[Start of Attachment]
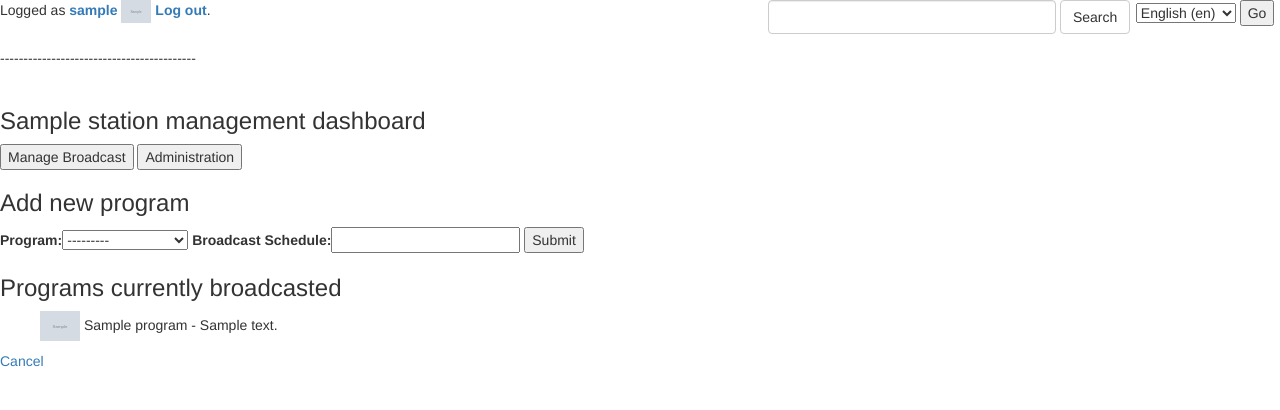
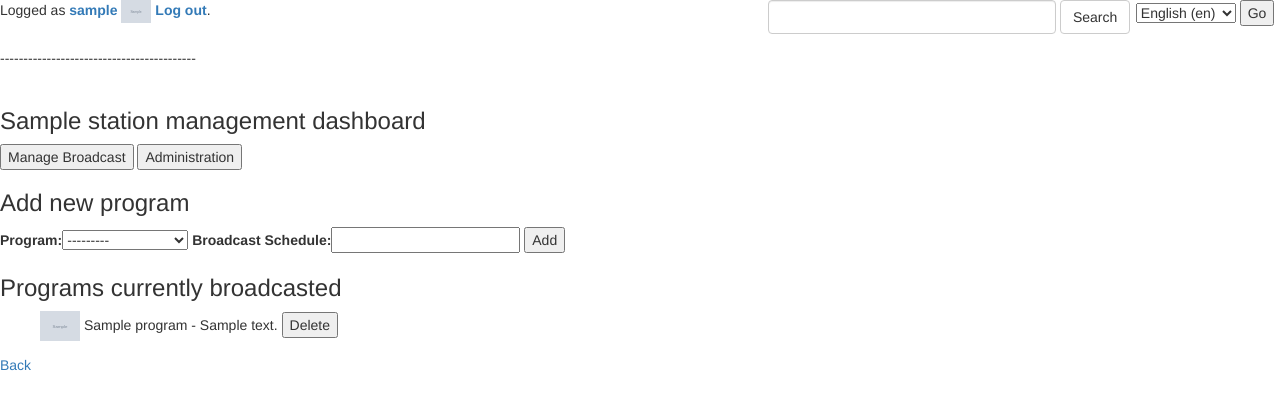
Before and after one commit to FerbLee/RSS-Radio, a Django app: page /rss_feed/manage_station/1/ in a window 1280 px wide. Shown: the top 410 px of the page. Run offline with Django 3.2, Linux system fonts and the light colour scheme; a user stored in the database is signed in; tables that the repository leaves empty hold one stand-in row (values such as "Sample post"); grey boxes marked "Sample" are stand-in pictures; parts of the project's set-up code (start-up, migrations or seed data) failed here and were passed over; some libraries are stand-ins or nearby versions.

Commit message:
Implemented broadcast deletion

```diff
--- a/rss_feed/models.py
+++ b/rss_feed/models.py
@@ -321,6 +321,10 @@ class Broadcast(models.Model):
     station =  models.ForeignKey(Station, on_delete=models.CASCADE)
     schedule_details = TruncatingCharField(max_length=100,null=True)
 
+    def __str_(self):
+
+        return 'Program:' + str(self.program) + "-Station:" + str(self.station)
+
 
 class StationAdmin(models.Model):
 
--- a/rss_feed/templates/rss_feed/manage_station.html
+++ b/rss_feed/templates/rss_feed/manage_station.html
@@ -14,7 +14,7 @@
 	<form method="post" class="form-inline" action="{% url 'rss_feed:add_broadcast' station.id %}">
 		{% csrf_token %}
 		{{add_broadcast_form}}
-		<input type="submit">
+		<input type="submit" value="{% blocktrans %}Add{% endblocktrans %}">
 	</form>
 
 	<h3>Programs currently broadcasted</h3>
@@ -22,8 +22,12 @@
 	{%  for broadcast in broadcast_list %}
 
 		<p>
-		<img src="{{ broadcast.program.image.path.url }}" width='40'> {{ broadcast.program.name }} -
-		{{ broadcast.schedule_details }}
+		<form method="post" class="form-inline" action="{% url 'rss_feed:delete_broadcast' station.id broadcast.program.id %}">
+			{% csrf_token %}
+			<img src="{{ broadcast.program.image.path.url }}" width='40'> {{ broadcast.program.name }} -
+			{{ broadcast.schedule_details }}
+			<input type="submit" value="{% blocktrans %}Delete{% endblocktrans %}">
+		</form>
 		</p>
 	{% endfor %}
 	</ul>
@@ -73,5 +77,5 @@
 
 
 
-<a href="{% url 'rss_feed:detail_station' station.id%}">{% trans "Cancel" %}</a>
+<a href="{% url 'rss_feed:detail_station' station.id%}">{% trans "Back" %}</a>
 {% endblock %}
--- a/rss_feed/urls.py
+++ b/rss_feed/urls.py
@@ -25,6 +25,7 @@ urlpatterns = [
     url(r'^edit_program/(?P<pk>[0-9]+)/$', views.program_edit,name='edit_program'),
     url(r'^manage_station/(?P<pk>[0-9]+)/$', views.ManageStationView.as_view(),name='manage_station'),
     url(r'^add_broadcast/(?P<pk>[0-9]+)/$', views.add_broadcast,name='add_broadcast'),
+    url(r'^delete_broadcast/(?P<spk>[0-9]+)/(?P<ppk>[0-9]+)/$', views.delete_broadcast,name='delete_broadcast'),
     url(r'^add_content/$', views.add_content,name='add_content'),
     url(r'^station/(?P<pk>[0-9]+)/$', views.StationDetailView.as_view(),name='detail_station'),
     url('^follow-station/(?P<pk>[0-9]+)/$', views.follow_station, name='follow_station'),
--- a/rss_feed/views.py
+++ b/rss_feed/views.py
@@ -106,7 +106,9 @@ class ProgramDetailView(generic.DetailView):
 
     def get_related_stations(self,nof_results):
 
-        return self.object.broadcast_set.all()[0:nof_results]
+        bc_qs = self.object.broadcast_set.all().prefetch_related('station')
+
+        return [bc.station for bc in bc_qs][0:nof_results]
 
 
     def get_subscribers(self):
@@ -772,6 +774,11 @@ def add_broadcast(request,**kwargs):
         print('Error in add_broadcast view, unknown station pk ' + str(kwargs['pk']))
         return HttpResponseRedirect(reverse('rss_feed:unknown', args=()))
 
+    if not station.check_user_is_admin(request.user):
+        print('Error in program_edit view, user ' + str(request.user.id) + '-' + str(request.user.username) +
+              ' has no permissions to edit')
+        return HttpResponseRedirect(reverse('rss_feed:unknown', args=()))
+
     if request.method == 'POST':
 
         form = AddBroadcastForm(request.POST)
@@ -783,3 +790,31 @@ def add_broadcast(request,**kwargs):
             station.broadcast_set.create(program=program,schedule_details=schedule)
 
     return HttpResponseRedirect(reverse('rss_feed:manage_station', args=(station.id,)))
+
+
+
+@login_required
+def delete_broadcast(request,**kwargs):
+
+    station = Station.objects.filter(pk=kwargs['spk'])
+
+    if station:
+        station = station[0]
+    else:
+        print('Error in add_broadcast view, unknown station pk ' + str(kwargs['spk']))
+        return HttpResponseRedirect(reverse('rss_feed:unknown', args=()))
+
+    if not station.check_user_is_admin(request.user):
+        print('Error in program_edit view, user ' + str(request.user.id) + '-' + str(request.user.username) +
+              ' has no permissions to edit')
+        return HttpResponseRedirect(reverse('rss_feed:unknown', args=()))
+
+    if request.method == 'POST':
+
+        bc_qs = station.broadcast_set.filter(program_id=kwargs['ppk'])
+
+        for broadcast in bc_qs:
+
+            broadcast.delete()
+
+    return HttpResponseRedirect(reverse('rss_feed:manage_station', args=(station.id,)))
```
[End of Attachment]
ABOUT THIS EXERCISE.
Omit the pictures and copy the records above exactly.

SOLVED PROBLEM.
Before and after one commit to FerbLee/RSS-Radio, a Django app: page /rss_feed/manage_station/1/ in a window 1280 px wide. Shown: the top 410 px of the page. Run offline with Django 3.2, Linux system fonts and the light colour scheme; a user stored in the database is signed in; tables that the repository leaves empty hold one stand-in row (values such as "Sample post"); grey boxes marked "Sample" are stand-in pictures; parts of the project's set-up code (start-up, migrations or seed data) failed here and were passed over; some libraries are stand-ins or nearby versions.

Commit message:
Implemented broadcast deletion

```diff
--- a/rss_feed/models.py
+++ b/rss_feed/models.py
@@ -321,6 +321,10 @@ class Broadcast(models.Model):
     station =  models.ForeignKey(Station, on_delete=models.CASCADE)
     schedule_details = TruncatingCharField(max_length=100,null=True)
 
+    def __str_(self):
+
+        return 'Program:' + str(self.program) + "-Station:" + str(self.station)
+
 
 class StationAdmin(models.Model):
 
--- a/rss_feed/templates/rss_feed/manage_station.html
+++ b/rss_feed/templates/rss_feed/manage_station.html
@@ -14,7 +14,7 @@
 	<form method="post" class="form-inline" action="{% url 'rss_feed:add_broadcast' station.id %}">
 		{% csrf_token %}
 		{{add_broadcast_form}}
-		<input type="submit">
+		<input type="submit" value="{% blocktrans %}Add{% endblocktrans %}">
 	</form>
 
 	<h3>Programs currently broadcasted</h3>
@@ -22,8 +22,12 @@
 	{%  for broadcast in broadcast_list %}
 
 		<p>
-		<img src="{{ broadcast.program.image.path.url }}" width='40'> {{ broadcast.program.name }} -
-		{{ broadcast.schedule_details }}
+		<form method="post" class="form-inline" action="{% url 'rss_feed:delete_broadcast' station.id broadcast.program.id %}">
+			{% csrf_token %}
+			<img src="{{ broadcast.program.image.path.url }}" width='40'> {{ broadcast.program.name }} -
+			{{ broadcast.schedule_details }}
+			<input type="submit" value="{% blocktrans %}Delete{% endblocktrans %}">
+		</form>
 		</p>
 	{% endfor %}
 	</ul>
@@ -73,5 +77,5 @@
 
 
 
-<a href="{% url 'rss_feed:detail_station' station.id%}">{% trans "Cancel" %}</a>
+<a href="{% url 'rss_feed:detail_station' station.id%}">{% trans "Back" %}</a>
 {% endblock %}
--- a/rss_feed/urls.py
+++ b/rss_feed/urls.py
@@ -25,6 +25,7 @@ urlpatterns = [
     url(r'^edit_program/(?P<pk>[0-9]+)/$', views.program_edit,name='edit_program'),
     url(r'^manage_station/(?P<pk>[0-9]+)/$', views.ManageStationView.as_view(),name='manage_station'),
     url(r'^add_broadcast/(?P<pk>[0-9]+)/$', views.add_broadcast,name='add_broadcast'),
+    url(r'^delete_broadcast/(?P<spk>[0-9]+)/(?P<ppk>[0-9]+)/$', views.delete_broadcast,name='delete_broadcast'),
     url(r'^add_content/$', views.add_content,name='add_content'),
     url(r'^station/(?P<pk>[0-9]+)/$', views.StationDetailView.as_view(),name='detail_station'),
     url('^follow-station/(?P<pk>[0-9]+)/$', views.follow_station, name='follow_station'),
--- a/rss_feed/views.py
+++ b/rss_feed/views.py
@@ -106,7 +106,9 @@ class ProgramDetailView(generic.DetailView):
 
     def get_related_stations(self,nof_results):
 
-        return self.object.broadcast_set.all()[0:nof_results]
+        bc_qs = self.object.broadcast_set.all().prefetch_related('station')
+
+        return [bc.station for bc in bc_qs][0:nof_results]
 
 
     def get_subscribers(self):
@@ -772,6 +774,11 @@ def add_broadcast(request,**kwargs):
         print('Error in add_broadcast view, unknown station pk ' + str(kwargs['pk']))
         return HttpResponseRedirect(reverse('rss_feed:unknown', args=()))
 
+    if not station.check_user_is_admin(request.user):
+        print('Error in program_edit view, user ' + str(request.user.id) + '-' + str(request.user.username) +
+              ' has no permissions to edit')
+        return HttpResponseRedirect(reverse('rss_feed:unknown', args=()))
+
     if request.method == 'POST':
 
         form = AddBroadcastForm(request.POST)
@@ -783,3 +790,31 @@ def add_broadcast(request,**kwargs):
             station.broadcast_set.create(program=program,schedule_details=schedule)
 
     return HttpResponseRedirect(reverse('rss_feed:manage_station', args=(station.id,)))
+
+
+
+@login_required
+def delete_broadcast(request,**kwargs):
+
+    station = Station.objects.filter(pk=kwargs['spk'])
+
+    if station:
+        station = station[0]
+    else:
+        print('Error in add_broadcast view, unknown station pk ' + str(kwargs['spk']))
+        return HttpResponseRedirect(reverse('rss_feed:unknown', args=()))
+
+    if not station.check_user_is_admin(request.user):
+        print('Error in program_edit view, user ' + str(request.user.id) + '-' + str(request.user.username) +
+              ' has no permissions to edit')
+        return HttpResponseRedirect(reverse('rss_feed:unknown', args=()))
+
+    if request.method == 'POST':
+
+        bc_qs = station.broadcast_set.filter(program_id=kwargs['ppk'])
+
+        for broadcast in bc_qs:
+
+            broadcast.delete()
+
+    return HttpResponseRedirect(reverse('rss_feed:manage_station', args=(station.id,)))
```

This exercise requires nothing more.